Strengthening America’s Families: Effective Family Programs for Prevention of Delinquency

http://www.strengtheningfamilies.org/

The Office of Juvenile Justice and Delinquency Prevention (OJJDP) in collaboration with the Substance Abuse and Mental Health Service's Center for Substance Abuse Prevention (CSAP) provide the results of the 1999 search for "best practice" family strengthening programs.  The following link directs one to Multidimensional Family Therapy (MDFT) where a two page summary profiles the outstanding family-focused program which has been proven to be effective in the prevention of juvenile delinquency and substance abuse: http://www.strengtheningfamilies.org/html/programs_1999/10_MDFT.html

 

Substance Abuse and Mental Health Services Administration (SAMHSA)

http://www.samhsa.gov/

The Substance Abuse and Mental Health Services Administration (SAMHSA) has established a clear vision for its work -- a life in the community for everyone.
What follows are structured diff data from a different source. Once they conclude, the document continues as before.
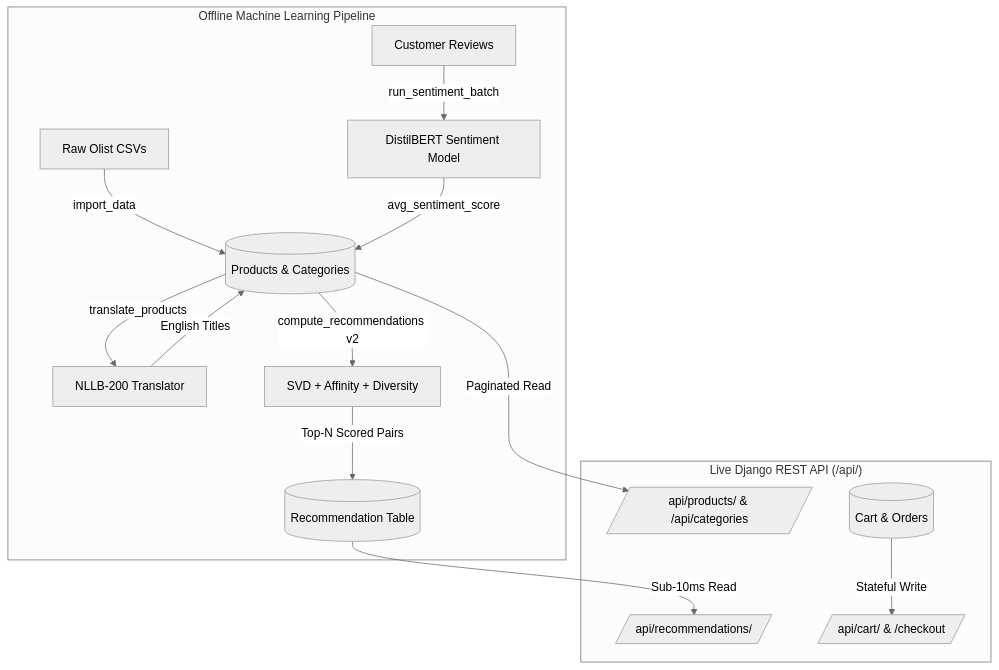
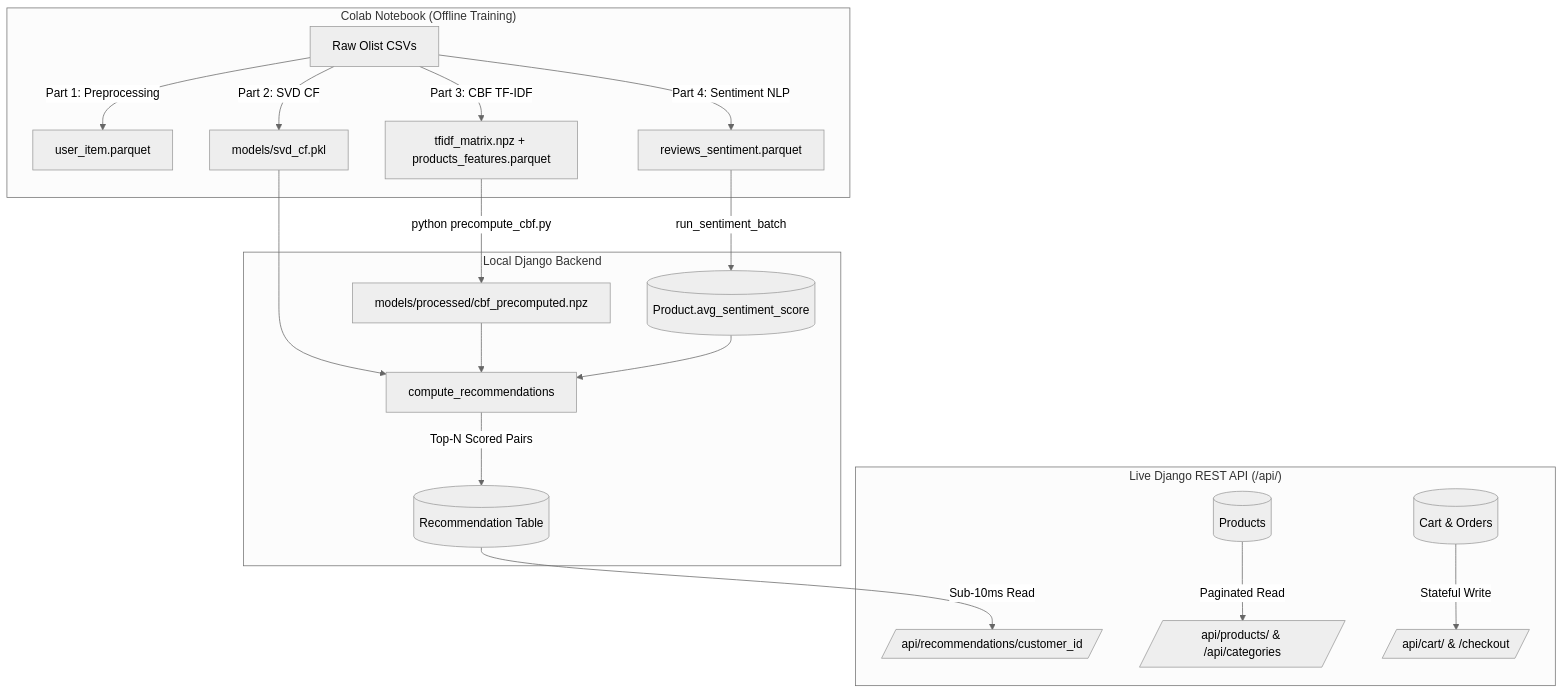
One commit to AyobBleblo/NLP-for-Olist-dataset changed the diagram in TEAM_BACKEND_GUIDE.md. Above: the diagram before and after it, drawn with Mermaid (neutral theme). The commit also changed other lines of this file and 4 other files, not shown here.

Commit message:
feat: upgrade recommendation engine to v3 - real CBF TF-IDF from Colab Part 3

````diff
--- a/TEAM_BACKEND_GUIDE.md
+++ b/TEAM_BACKEND_GUIDE.md
@@ -26,18 +26,24 @@
 ```mermaid
 flowchart TD
-    subgraph Offline ["Offline Machine Learning Pipeline"]
-        A[Raw Olist CSVs] -->|import_data| B[(Products & Categories)]
-        B -->|translate_products| C[NLLB-200 Translator]
-        C -->|English Titles| B
-        D[Customer Reviews] -->|run_sentiment_batch| E[DistilBERT Sentiment Model]
-        E -->|avg_sentiment_score| B
-        B -->|compute_recommendations v2| F[SVD + Affinity + Diversity]
-        F -->|Top-N Scored Pairs| G[(Recommendation Table)]
+    subgraph Colab ["Colab Notebook (Offline Training)"]
+        A[Raw Olist CSVs] -->|Part 1: Preprocessing| B[user_item.parquet]
+        A -->|Part 2: SVD CF| C[models/svd_cf.pkl]
+        A -->|Part 3: CBF TF-IDF| D[tfidf_matrix.npz + products_features.parquet]
+        A -->|Part 4: Sentiment NLP| E[reviews_sentiment.parquet]
+    end
+
+    subgraph Local ["Local Django Backend"]
+        D -->|python precompute_cbf.py| F[models/processed/cbf_precomputed.npz]
+        C --> G[compute_recommendations]
+        F --> G
+        E -->|run_sentiment_batch| H[(Product.avg_sentiment_score)]
+        H --> G
+        G -->|Top-N Scored Pairs| I[(Recommendation Table)]
     end
 
     subgraph Online ["Live Django REST API (/api/)"]
-        G -->|Sub-10ms Read| H[/api/recommendations/<customer_id>/]
-        B -->|Paginated Read| I[/api/products/ & /api/categories/]
-        J[(Cart & Orders)] -->|Stateful Write| K[/api/cart/ & /checkout/]
+        I -->|Sub-10ms Read| J[/api/recommendations/customer_id/]
+        K[(Products)] -->|Paginated Read| L[/api/products/ & /api/categories/]
+        M[(Cart & Orders)] -->|Stateful Write| N[/api/cart/ & /checkout/]
     end
 ```
````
To realize this vision, the Agency has sharply focused its mission on building resilience and facilitating recovery for people with or at risk for mental or substance use disorders. SAMHSA is gearing all of its resources -- programs, policies and grants -- toward that outcome.

 

SAMHSA’s Latest National Survey on Drug Use and Health

www.oas.samhsa.gov/nsduhLatest.htm

SAMHSA’s National Survey on Drug Use & Health is the primary source of information on the prevalence, patterns, and consequences of alcohol, tobacco, and illegal drug use and abuse in the general U.S. civilian non-institutionalized population, age 12 and older.

 

SAMHSA’s National Registry of Evidence-based Programs and Practices (NREPP)

www.nrepp.samhsa.gov

NREPP is a searchable database of interventions for the prevention and treatment of mental and substance use disorders. SAMHSA has developed this resource to help people, agencies, and organizations implement programs and practices in their communities.

 

Time to get Help

http://timetogethelp.drugfree.org/

Features helpful tools for parents and caregivedfrs of teenagers with an alcohol or drug problem.

What Makes Teens Tick

http://www.time.com/time/magazine/article/0,9171,994126,00.html

An on-line Time Magazine article by Claudia Wallis discussing the latest scientific findings on the neurobiology of adolescent behavior.

 

Youth with Mental Health Disorders: Issues and Emerging Responses

http://www.ncmhjj.com/pdfs/publications/Youth_with_Mental_Health_Disorders.pdf

A paper by Joseph J. Cocozza and Kathleen R. Skowyra that provides information on the prevalence of mental health disorders among youth and emerging strategies and models to address mental health disorders.